» **Task description**:
Every line of the data below must be output exactly, with images left out.

□ □ □ □ □

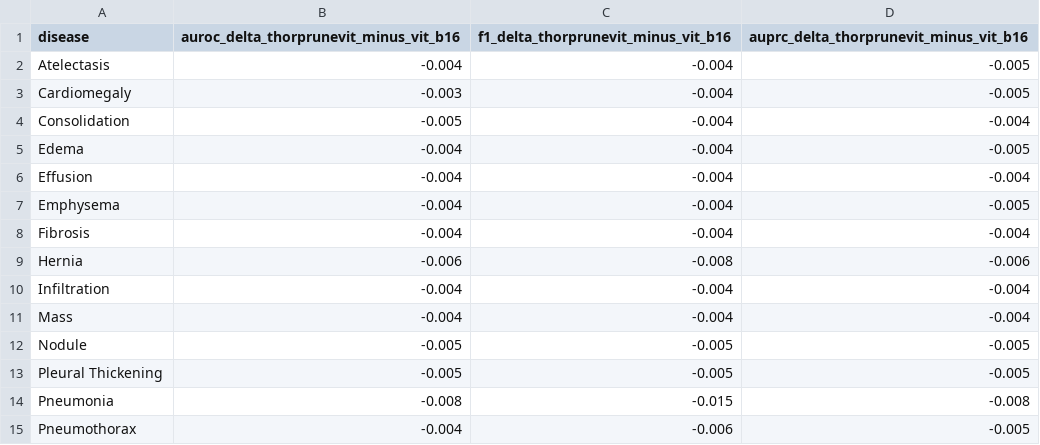
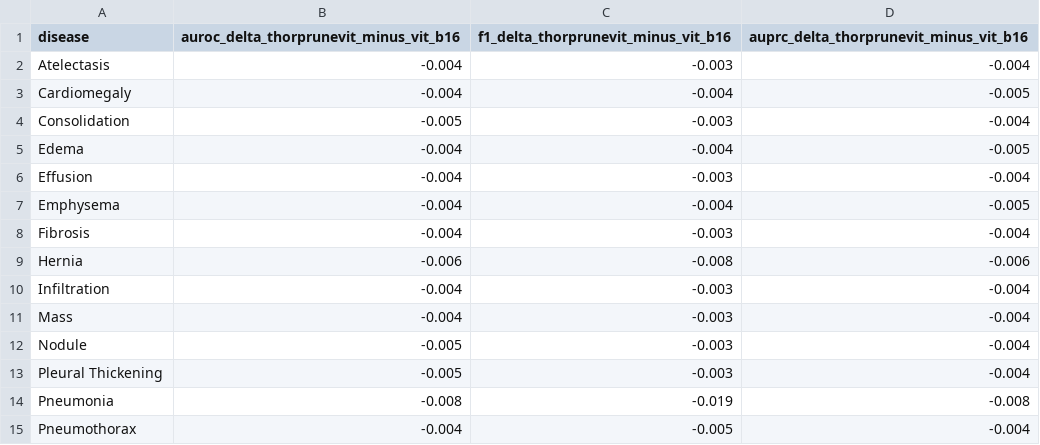
Before and after one commit to kennygeemartin/ThorPruneViT, a CSV file: training/results/supplied/table_8_model_differences.csv, drawn as a sheet.

```diff
--- a/training/results/supplied/table_8_model_differences.csv
+++ b/training/results/supplied/table_8_model_differences.csv
@@ -1,15 +1,15 @@
 disease,auroc_delta_thorprunevit_minus_vit_b16,f1_delta_thorprunevit_minus_vit_b16,auprc_delta_thorprunevit_minus_vit_b16
-Atelectasis,-0.004,-0.004,-0.005
-Cardiomegaly,-0.003,-0.004,-0.005
-Consolidation,-0.005,-0.004,-0.004
+Atelectasis,-0.004,-0.003,-0.004
+Cardiomegaly,-0.004,-0.004,-0.005
+Consolidation,-0.005,-0.003,-0.004
 Edema,-0.004,-0.004,-0.005
-Effusion,-0.004,-0.004,-0.004
+Effusion,-0.004,-0.003,-0.004
 Emphysema,-0.004,-0.004,-0.005
-Fibrosis,-0.004,-0.004,-0.004
+Fibrosis,-0.004,-0.003,-0.004
 Hernia,-0.006,-0.008,-0.006
-Infiltration,-0.004,-0.004,-0.004
-Mass,-0.004,-0.004,-0.004
-Nodule,-0.005,-0.005,-0.005
-Pleural Thickening,-0.005,-0.005,-0.005
-Pneumonia,-0.008,-0.015,-0.008
-Pneumothorax,-0.004,-0.006,-0.005
+Infiltration,-0.004,-0.003,-0.004
+Mass,-0.004,-0.003,-0.004
+Nodule,-0.005,-0.003,-0.004
+Pleural Thickening,-0.005,-0.003,-0.004
+Pneumonia,-0.008,-0.019,-0.008
+Pneumothorax,-0.004,-0.005,-0.004
```
Also changed, not shown: training/results/supplied/table_8_disease_wise.csv, training/results/supplied/table_8_macro_summary.csv, 2 other files.
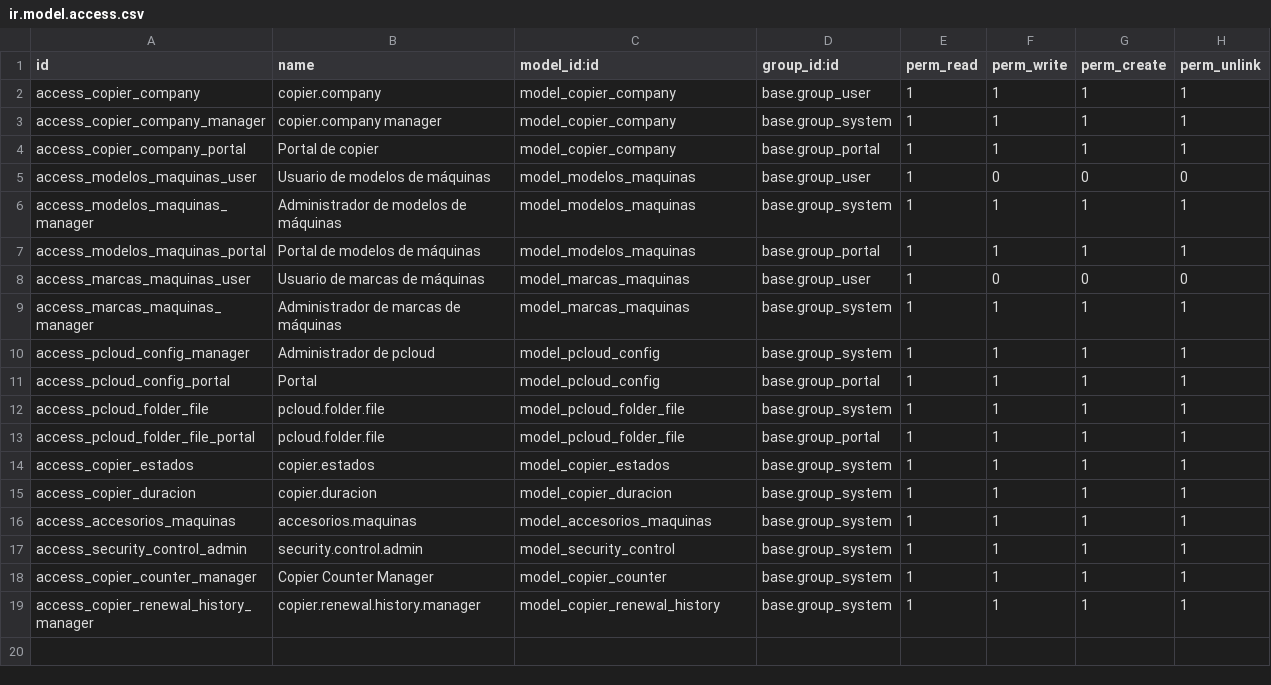
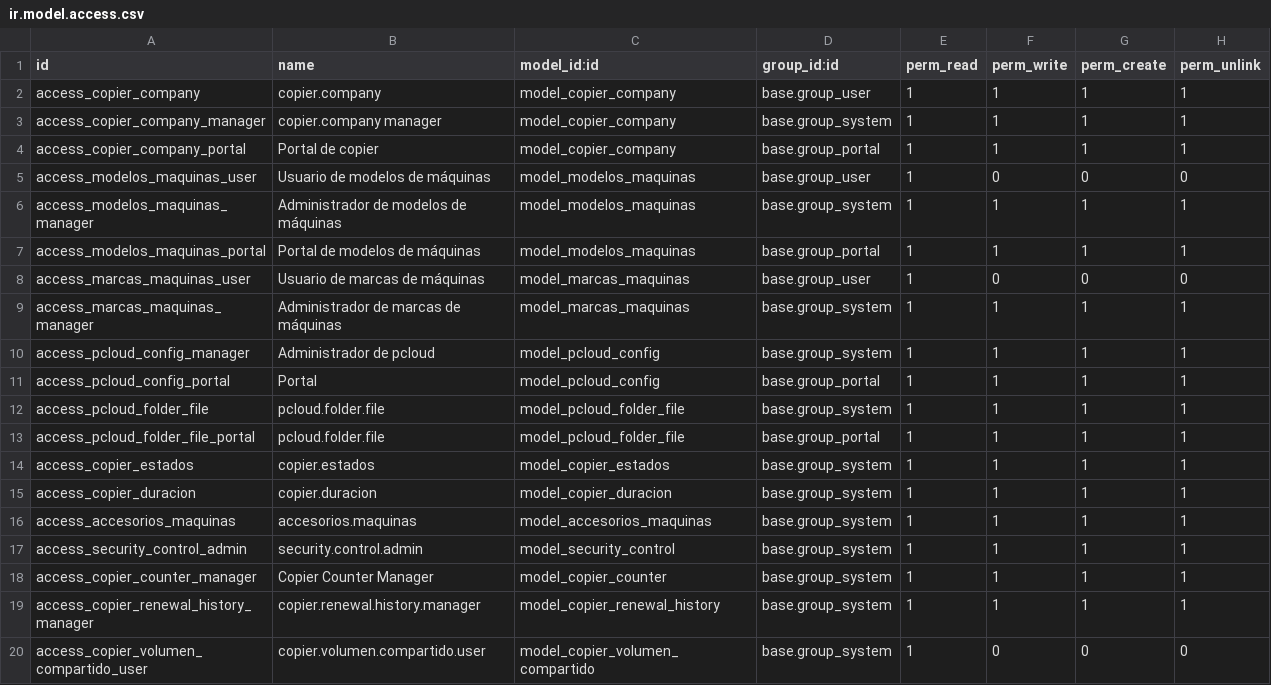
Before and after one commit to isidrovera/copier_company, a CSV file: security/ir.model.access.csv, drawn as a sheet.

Commit message:
mejorando el volumen compartido

```diff
--- a/security/ir.model.access.csv
+++ b/security/ir.model.access.csv
@@ -19 +19,2 @@ access_copier_counter_manager,Copier Counter Manager,model_copier_counter,base.g
 access_copier_renewal_history_manager,copier.renewal.history.manager,model_copier_renewal_history,base.group_system,1,1,1,1
+access_copier_volumen_compartido_user,copier.volumen.compartido.user,model_copier_volumen_compartido,base.group_system,1,0,0,0
```
Also changed, not shown: 4 other files.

□ □ □ □ □

» **Task output**:
Before and after one commit to kennygeemartin/ThorPruneViT, a CSV file: training/results/supplied/table_8_model_differences.csv, drawn as a sheet.

```diff
--- a/training/results/supplied/table_8_model_differences.csv
+++ b/training/results/supplied/table_8_model_differences.csv
@@ -1,15 +1,15 @@
 disease,auroc_delta_thorprunevit_minus_vit_b16,f1_delta_thorprunevit_minus_vit_b16,auprc_delta_thorprunevit_minus_vit_b16
-Atelectasis,-0.004,-0.004,-0.005
-Cardiomegaly,-0.003,-0.004,-0.005
-Consolidation,-0.005,-0.004,-0.004
+Atelectasis,-0.004,-0.003,-0.004
+Cardiomegaly,-0.004,-0.004,-0.005
+Consolidation,-0.005,-0.003,-0.004
 Edema,-0.004,-0.004,-0.005
-Effusion,-0.004,-0.004,-0.004
+Effusion,-0.004,-0.003,-0.004
 Emphysema,-0.004,-0.004,-0.005
-Fibrosis,-0.004,-0.004,-0.004
+Fibrosis,-0.004,-0.003,-0.004
 Hernia,-0.006,-0.008,-0.006
-Infiltration,-0.004,-0.004,-0.004
-Mass,-0.004,-0.004,-0.004
-Nodule,-0.005,-0.005,-0.005
-Pleural Thickening,-0.005,-0.005,-0.005
-Pneumonia,-0.008,-0.015,-0.008
-Pneumothorax,-0.004,-0.006,-0.005
+Infiltration,-0.004,-0.003,-0.004
+Mass,-0.004,-0.003,-0.004
+Nodule,-0.005,-0.003,-0.004
+Pleural Thickening,-0.005,-0.003,-0.004
+Pneumonia,-0.008,-0.019,-0.008
+Pneumothorax,-0.004,-0.005,-0.004
```
Also changed, not shown: training/results/supplied/table_8_disease_wise.csv, training/results/supplied/table_8_macro_summary.csv, 2 other files.
Before and after one commit to isidrovera/copier_company, a CSV file: security/ir.model.access.csv, drawn as a sheet.

Commit message:
mejorando el volumen compartido

```diff
--- a/security/ir.model.access.csv
+++ b/security/ir.model.access.csv
@@ -19 +19,2 @@ access_copier_counter_manager,Copier Counter Manager,model_copier_counter,base.g
 access_copier_renewal_history_manager,copier.renewal.history.manager,model_copier_renewal_history,base.group_system,1,1,1,1
+access_copier_volumen_compartido_user,copier.volumen.compartido.user,model_copier_volumen_compartido,base.group_system,1,0,0,0
```
Also changed, not shown: 4 other files.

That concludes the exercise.